The Great Pueblo Revolt at the Library of Congress
Learn more at the website of the New Mexico Office of the State Historian
Jesse L. Nusbaum at nps.gov (opens as a PDF)
Jesse L. Nusbaum at the Museum of New Mexico
In Brief: What Is beneath the Palace of the Governors? — David H. Snow
Tewa Pottery from Nineteenth-Century Archaeological Sites — C. Dean Wilson
In Brief: The Curious “Coin” of Santa Fe — Lonyta Viklund-Galloway
Preservation Spotlight: The Missing Dead of Historic Santa Fe: A Preservation Problem 400 Years in the Making — Alysia L. Abbott
Back Sight — William H. Doelle
“Water Pricing in Two Thirsty Cities: In One, Guzzlers Pay More, and Use Less,” Nelson D. Schwartz, New York Times, May 6, 2015

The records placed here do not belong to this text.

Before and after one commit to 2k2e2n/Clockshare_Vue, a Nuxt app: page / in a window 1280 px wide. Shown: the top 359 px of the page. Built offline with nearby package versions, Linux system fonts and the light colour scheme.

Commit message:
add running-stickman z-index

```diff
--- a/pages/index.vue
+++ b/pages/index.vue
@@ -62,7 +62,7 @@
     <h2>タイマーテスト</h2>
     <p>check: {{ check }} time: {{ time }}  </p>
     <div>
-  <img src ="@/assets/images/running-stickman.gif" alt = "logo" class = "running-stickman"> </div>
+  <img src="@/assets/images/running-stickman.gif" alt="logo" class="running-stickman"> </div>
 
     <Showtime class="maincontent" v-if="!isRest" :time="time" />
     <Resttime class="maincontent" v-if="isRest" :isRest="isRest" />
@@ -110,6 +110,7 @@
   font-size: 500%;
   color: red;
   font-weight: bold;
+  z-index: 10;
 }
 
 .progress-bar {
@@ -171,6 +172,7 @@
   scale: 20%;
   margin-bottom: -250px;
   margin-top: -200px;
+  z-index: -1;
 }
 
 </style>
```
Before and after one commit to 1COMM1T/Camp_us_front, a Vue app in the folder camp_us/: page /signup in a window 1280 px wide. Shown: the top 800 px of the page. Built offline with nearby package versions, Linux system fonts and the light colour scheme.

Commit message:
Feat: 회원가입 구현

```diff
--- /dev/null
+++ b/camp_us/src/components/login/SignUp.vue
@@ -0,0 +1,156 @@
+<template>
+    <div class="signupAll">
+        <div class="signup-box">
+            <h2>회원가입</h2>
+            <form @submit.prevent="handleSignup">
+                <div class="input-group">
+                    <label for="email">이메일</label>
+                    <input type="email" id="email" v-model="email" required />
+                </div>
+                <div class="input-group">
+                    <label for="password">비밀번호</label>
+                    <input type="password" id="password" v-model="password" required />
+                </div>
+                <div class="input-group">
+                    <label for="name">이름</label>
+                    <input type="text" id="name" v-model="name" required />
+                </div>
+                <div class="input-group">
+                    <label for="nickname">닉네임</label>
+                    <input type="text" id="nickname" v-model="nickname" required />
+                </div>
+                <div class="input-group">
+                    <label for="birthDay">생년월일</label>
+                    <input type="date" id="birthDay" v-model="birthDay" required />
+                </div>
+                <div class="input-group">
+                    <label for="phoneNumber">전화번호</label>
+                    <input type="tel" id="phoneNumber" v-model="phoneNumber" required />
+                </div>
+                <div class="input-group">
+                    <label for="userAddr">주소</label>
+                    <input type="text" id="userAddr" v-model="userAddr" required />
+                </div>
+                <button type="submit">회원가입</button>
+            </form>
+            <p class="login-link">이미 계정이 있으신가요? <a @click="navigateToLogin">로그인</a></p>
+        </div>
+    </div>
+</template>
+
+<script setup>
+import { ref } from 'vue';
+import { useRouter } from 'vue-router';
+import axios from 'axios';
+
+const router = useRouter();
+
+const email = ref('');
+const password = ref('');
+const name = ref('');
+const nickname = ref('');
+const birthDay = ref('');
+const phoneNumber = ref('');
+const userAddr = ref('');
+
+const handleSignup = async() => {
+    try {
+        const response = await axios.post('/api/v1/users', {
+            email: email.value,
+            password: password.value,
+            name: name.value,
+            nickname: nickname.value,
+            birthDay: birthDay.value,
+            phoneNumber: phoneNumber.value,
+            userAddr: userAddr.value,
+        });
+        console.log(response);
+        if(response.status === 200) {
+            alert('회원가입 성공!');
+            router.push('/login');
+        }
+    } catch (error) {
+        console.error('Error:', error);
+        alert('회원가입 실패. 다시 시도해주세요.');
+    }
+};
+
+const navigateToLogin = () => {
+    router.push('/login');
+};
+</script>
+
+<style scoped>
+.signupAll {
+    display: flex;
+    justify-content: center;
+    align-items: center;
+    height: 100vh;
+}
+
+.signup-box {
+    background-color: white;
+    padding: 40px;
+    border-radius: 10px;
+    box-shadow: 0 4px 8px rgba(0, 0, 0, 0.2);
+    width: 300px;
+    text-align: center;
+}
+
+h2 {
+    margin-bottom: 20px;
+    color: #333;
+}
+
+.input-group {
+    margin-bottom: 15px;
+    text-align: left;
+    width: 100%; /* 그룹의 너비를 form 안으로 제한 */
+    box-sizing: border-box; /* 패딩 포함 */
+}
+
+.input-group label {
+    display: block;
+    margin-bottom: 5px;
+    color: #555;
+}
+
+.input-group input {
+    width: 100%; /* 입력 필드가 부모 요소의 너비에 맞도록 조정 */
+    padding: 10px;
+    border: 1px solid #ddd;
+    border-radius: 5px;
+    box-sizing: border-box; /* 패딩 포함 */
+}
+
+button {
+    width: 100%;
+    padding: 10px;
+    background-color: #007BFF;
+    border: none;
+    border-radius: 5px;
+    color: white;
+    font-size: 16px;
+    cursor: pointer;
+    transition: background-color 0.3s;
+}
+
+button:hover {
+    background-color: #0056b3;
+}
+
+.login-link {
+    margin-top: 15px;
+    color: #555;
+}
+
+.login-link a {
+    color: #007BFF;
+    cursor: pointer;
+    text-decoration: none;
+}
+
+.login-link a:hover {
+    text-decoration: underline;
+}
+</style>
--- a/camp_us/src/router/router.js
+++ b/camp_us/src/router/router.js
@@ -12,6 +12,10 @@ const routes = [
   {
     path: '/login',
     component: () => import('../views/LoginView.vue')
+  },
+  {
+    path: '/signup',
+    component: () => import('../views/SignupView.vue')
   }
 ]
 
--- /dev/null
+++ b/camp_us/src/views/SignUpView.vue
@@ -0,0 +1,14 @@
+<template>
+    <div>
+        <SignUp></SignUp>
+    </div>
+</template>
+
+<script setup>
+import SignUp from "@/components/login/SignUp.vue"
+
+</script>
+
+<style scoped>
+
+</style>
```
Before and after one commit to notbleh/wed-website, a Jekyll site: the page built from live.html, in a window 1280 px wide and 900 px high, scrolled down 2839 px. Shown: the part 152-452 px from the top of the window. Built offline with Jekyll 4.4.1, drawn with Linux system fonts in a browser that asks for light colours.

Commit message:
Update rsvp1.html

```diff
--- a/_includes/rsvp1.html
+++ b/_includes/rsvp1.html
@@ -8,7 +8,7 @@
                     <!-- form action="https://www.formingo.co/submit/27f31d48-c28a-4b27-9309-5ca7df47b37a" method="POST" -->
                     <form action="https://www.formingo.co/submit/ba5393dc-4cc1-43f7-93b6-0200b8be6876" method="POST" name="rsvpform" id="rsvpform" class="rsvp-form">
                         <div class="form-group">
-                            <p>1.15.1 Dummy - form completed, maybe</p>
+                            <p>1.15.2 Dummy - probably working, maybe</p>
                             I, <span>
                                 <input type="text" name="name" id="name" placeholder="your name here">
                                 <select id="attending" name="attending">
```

“The Truchas Molino is one of the only examples of a Spanish Colonial style grist mill powered by a rodenzo, a horizontal water wheel, that is currently operational in the United States. These molinos (grist mills) are unique because of their horizontal wheels, which turn in a counterclockwise rotation, and operate without any gear mechanism. After serving the Village of Truchas from 1873–1940, the mill was saved and moved in 1968, and restored to working condition in 1991. It was relocated alongside La Cienega Acequia, a community shared irrigation ditch that has been active since ca. 1715. The Truchas Molino survives as a unique example of Spanish technological influence, and is a rare survivor of a once prevalent feature of eighteenth- and nineteenth-century rural northern New Mexico.”